Word for word, restate the records that come after this.

• [Web page edit records]:
↓

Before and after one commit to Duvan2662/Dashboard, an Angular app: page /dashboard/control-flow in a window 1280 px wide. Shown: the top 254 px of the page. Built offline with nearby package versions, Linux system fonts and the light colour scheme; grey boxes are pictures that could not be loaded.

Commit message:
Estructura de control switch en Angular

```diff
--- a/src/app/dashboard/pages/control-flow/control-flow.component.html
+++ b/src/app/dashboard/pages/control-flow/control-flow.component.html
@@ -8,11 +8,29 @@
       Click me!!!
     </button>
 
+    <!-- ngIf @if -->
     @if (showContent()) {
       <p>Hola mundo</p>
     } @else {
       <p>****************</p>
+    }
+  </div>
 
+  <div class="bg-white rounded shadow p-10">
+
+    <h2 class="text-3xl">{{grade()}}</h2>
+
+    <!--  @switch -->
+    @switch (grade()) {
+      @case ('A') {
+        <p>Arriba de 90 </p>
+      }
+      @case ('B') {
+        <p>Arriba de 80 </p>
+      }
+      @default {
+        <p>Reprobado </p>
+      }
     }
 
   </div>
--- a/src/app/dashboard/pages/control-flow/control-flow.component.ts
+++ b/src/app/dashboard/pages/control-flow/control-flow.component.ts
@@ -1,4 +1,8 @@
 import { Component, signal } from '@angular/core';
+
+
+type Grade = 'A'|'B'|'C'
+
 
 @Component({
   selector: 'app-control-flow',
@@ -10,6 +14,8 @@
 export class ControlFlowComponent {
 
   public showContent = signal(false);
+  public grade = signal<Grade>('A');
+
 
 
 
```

↑

• [Your solution]:
Before and after one commit to Duvan2662/Dashboard, an Angular app: page /dashboard/control-flow in a window 1280 px wide. Shown: the top 254 px of the page. Built offline with nearby package versions, Linux system fonts and the light colour scheme; grey boxes are pictures that could not be loaded.

Commit message:
Estructura de control switch en Angular

```diff
--- a/src/app/dashboard/pages/control-flow/control-flow.component.html
+++ b/src/app/dashboard/pages/control-flow/control-flow.component.html
@@ -8,11 +8,29 @@
       Click me!!!
     </button>
 
+    <!-- ngIf @if -->
     @if (showContent()) {
       <p>Hola mundo</p>
     } @else {
       <p>****************</p>
+    }
+  </div>
 
+  <div class="bg-white rounded shadow p-10">
+
+    <h2 class="text-3xl">{{grade()}}</h2>
+
+    <!--  @switch -->
+    @switch (grade()) {
+      @case ('A') {
+        <p>Arriba de 90 </p>
+      }
+      @case ('B') {
+        <p>Arriba de 80 </p>
+      }
+      @default {
+        <p>Reprobado </p>
+      }
     }
 
   </div>
--- a/src/app/dashboard/pages/control-flow/control-flow.component.ts
+++ b/src/app/dashboard/pages/control-flow/control-flow.component.ts
@@ -1,4 +1,8 @@
 import { Component, signal } from '@angular/core';
+
+
+type Grade = 'A'|'B'|'C'
+
 
 @Component({
   selector: 'app-control-flow',
@@ -10,6 +14,8 @@
 export class ControlFlowComponent {
 
   public showContent = signal(false);
+  public grade = signal<Grade>('A');
+
 
 
 
```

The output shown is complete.